Kubernetes: A single OAuth2 proxy for multiple ingresses
One of the problems most Kubernetes administrators will eventually face is protecting an Ingress from public access. There are a number of ways to do this, including IP whitelisting, TLS authentication, use an internal only service for the ingress controller, and many more.
One of my favorite ways is to use oauth2_proxy. I’ve used it a number of times over the years, but there was always a drawback that bothered me - with the documented setup and other countless examples online, they use a deployment of the oauth2_proxy container per deployment/service/ingress that the user is wanting to protect. Although the resource footprint of oauth2_proxy is small, that is needless waste.
Now, onto some oauth2_proxy details. You can use various different providers, like GitHub, Google, GitLab, LinkedIn, Azure and Facebook. What’s one thing nearly every developer in the world has in common? They almost certainly have a GitHub account, so that’s what I use as a provider normally. There are some strict rules though around GitHub OAuth2 and redirection:
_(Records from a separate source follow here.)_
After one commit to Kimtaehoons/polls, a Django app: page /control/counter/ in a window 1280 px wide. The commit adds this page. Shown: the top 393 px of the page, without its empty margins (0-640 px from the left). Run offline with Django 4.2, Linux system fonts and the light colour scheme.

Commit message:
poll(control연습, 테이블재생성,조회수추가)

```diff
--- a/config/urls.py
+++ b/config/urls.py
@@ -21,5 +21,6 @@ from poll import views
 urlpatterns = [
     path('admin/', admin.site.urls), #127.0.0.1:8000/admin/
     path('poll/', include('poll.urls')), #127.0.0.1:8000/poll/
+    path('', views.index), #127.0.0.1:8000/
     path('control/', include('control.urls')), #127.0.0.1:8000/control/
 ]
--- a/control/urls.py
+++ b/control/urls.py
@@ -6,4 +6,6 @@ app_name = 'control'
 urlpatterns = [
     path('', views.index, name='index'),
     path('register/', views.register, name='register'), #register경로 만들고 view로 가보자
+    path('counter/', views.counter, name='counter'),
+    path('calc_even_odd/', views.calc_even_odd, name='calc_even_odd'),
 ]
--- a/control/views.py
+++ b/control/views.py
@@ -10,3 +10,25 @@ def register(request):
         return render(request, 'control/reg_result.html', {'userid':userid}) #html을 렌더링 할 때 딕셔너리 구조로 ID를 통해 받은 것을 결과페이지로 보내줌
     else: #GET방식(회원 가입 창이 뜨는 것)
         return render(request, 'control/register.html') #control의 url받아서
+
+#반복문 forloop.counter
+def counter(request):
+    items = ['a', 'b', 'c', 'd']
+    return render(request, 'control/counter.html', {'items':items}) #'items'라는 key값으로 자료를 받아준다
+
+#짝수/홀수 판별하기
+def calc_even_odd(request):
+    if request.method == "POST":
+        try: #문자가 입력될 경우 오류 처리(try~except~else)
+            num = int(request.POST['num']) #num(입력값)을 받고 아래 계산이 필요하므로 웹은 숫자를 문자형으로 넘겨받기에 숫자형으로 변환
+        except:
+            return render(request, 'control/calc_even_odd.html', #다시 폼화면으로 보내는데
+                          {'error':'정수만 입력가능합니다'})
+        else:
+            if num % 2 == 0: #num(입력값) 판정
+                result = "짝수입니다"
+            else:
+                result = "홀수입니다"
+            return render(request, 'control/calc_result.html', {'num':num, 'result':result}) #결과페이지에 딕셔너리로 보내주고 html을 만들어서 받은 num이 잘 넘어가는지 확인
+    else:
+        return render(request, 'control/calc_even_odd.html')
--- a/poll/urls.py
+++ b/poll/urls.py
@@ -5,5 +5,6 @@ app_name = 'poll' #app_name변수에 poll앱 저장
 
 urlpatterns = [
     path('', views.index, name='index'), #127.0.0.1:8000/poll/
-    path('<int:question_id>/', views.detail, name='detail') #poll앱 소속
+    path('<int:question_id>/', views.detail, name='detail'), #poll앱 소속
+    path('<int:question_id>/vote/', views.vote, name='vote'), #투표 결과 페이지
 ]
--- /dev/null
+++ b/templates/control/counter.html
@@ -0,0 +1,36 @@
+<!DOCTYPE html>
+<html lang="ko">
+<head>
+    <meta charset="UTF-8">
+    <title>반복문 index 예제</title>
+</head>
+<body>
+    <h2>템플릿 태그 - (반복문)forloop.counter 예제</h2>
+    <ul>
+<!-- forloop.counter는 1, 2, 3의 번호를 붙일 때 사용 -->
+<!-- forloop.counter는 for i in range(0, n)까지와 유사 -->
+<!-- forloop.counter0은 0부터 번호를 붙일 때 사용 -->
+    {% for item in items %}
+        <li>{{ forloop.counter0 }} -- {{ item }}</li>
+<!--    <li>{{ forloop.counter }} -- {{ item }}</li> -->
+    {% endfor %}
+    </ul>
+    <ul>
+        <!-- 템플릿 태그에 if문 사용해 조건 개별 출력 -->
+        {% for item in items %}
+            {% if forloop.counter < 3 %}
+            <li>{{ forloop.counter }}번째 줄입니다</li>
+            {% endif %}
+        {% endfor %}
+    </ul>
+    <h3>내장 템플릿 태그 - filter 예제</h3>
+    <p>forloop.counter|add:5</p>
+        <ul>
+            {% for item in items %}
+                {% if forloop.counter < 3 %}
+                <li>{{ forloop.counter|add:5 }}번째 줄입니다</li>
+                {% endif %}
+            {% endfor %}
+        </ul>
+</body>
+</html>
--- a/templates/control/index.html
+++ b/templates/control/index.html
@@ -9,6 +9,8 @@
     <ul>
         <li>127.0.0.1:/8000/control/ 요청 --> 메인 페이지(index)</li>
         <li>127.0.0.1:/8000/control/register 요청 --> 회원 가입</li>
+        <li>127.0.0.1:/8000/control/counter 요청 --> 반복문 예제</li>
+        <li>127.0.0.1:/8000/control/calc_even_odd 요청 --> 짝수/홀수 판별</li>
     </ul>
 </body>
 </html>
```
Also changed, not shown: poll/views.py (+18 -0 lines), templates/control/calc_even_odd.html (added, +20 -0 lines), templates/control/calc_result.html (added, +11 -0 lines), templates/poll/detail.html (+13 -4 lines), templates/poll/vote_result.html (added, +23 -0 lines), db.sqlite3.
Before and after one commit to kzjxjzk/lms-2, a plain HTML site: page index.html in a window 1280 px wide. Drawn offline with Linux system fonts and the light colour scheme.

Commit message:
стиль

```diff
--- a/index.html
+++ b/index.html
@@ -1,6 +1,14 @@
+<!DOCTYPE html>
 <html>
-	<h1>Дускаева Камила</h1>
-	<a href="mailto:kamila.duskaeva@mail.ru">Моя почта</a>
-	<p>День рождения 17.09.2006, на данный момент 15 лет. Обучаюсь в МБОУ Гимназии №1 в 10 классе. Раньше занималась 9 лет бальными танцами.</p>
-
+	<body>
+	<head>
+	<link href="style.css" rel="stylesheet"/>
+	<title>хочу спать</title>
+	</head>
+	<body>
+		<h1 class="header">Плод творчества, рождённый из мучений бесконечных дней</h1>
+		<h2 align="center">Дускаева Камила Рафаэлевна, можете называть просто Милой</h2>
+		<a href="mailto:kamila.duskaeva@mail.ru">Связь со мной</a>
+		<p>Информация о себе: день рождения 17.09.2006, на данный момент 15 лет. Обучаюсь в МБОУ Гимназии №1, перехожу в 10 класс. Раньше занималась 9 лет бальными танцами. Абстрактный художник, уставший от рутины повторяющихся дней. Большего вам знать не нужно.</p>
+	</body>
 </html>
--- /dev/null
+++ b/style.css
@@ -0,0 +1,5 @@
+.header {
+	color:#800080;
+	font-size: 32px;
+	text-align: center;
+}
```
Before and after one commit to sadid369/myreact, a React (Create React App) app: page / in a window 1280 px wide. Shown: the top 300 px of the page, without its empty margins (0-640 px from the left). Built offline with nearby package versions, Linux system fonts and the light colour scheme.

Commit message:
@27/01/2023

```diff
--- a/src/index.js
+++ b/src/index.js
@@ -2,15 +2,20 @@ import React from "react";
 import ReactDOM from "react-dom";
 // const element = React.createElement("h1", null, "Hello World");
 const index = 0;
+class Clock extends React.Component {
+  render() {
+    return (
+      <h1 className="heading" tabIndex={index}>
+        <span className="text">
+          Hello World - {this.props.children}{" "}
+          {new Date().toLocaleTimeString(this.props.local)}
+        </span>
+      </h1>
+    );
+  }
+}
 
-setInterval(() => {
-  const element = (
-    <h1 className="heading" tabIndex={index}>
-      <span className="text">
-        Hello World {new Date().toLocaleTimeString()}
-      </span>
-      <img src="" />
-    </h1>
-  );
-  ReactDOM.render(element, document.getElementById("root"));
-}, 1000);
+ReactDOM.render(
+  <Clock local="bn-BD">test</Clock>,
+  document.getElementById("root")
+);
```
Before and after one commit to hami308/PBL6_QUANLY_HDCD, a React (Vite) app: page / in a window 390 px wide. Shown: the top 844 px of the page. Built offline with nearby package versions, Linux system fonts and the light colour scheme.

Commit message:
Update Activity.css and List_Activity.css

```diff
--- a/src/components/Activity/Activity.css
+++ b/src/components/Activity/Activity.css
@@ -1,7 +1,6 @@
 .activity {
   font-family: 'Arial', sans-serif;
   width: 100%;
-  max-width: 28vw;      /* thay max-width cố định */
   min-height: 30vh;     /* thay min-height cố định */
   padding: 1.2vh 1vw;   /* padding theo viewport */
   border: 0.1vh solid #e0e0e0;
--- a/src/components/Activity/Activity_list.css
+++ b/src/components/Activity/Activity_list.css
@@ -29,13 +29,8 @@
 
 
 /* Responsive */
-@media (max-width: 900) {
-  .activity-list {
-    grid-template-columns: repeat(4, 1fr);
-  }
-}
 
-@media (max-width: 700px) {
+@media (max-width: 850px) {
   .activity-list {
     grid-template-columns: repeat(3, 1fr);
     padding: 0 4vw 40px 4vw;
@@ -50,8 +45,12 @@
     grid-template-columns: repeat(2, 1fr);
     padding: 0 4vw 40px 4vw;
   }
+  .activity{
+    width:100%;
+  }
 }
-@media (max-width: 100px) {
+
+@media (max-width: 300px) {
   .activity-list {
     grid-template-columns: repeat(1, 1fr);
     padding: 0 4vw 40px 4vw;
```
What this means is that if you are using oauth2_proxy as-is, you need a separate deployment for each domain you want to secure.
But I want to secure https://prometheus.mydomain.com, https://grafana.mydomain.com and https://alertmanager.mydomain.com. So I need separate deployments of oauth2_proxy for that?
Out of the box, sadly yes. But with a slight modification of the deployment, we can use a single oauth2_proxy instance for any domain we want. To do this we do the following:
- Attach an nginx sidecar container to the oauth2_proxy deployment. This container will redirect to anything after
/redirect/in the request URI.
- Make the oauth2_proxy have it’s own domain
- Add an upstream to oauth2_proxy for the /redirect path
- Set the cookie domain in oauth2_proxy to include all subdomains
- Setup a GitHub OAuth2 app and point it at the oauth2_proxy domain
- In the ingresses that we want to protect, use the following annotations (replace $DNS_ZONE_INTERNAL with your own domain):
Here is a full, working (at least in my cluster) deployment spec for oauth2_proxy with the nginx sidecar.
If you want to use it, you’d need to replace all the variables. I personally use envsubst in my deployment pipelines for this. The variables that need replacing are
$OAUTH2_CLIENT_SECRET and you would want to set your GitHub org.
Full Deployment Spec
Once you’ve got the deployment above working, you can protect an ingress like so (key takeaways are the annotations):
Hopefully this saves you some resources in your cluster and some time creating multiple oauth2_proxy deployments!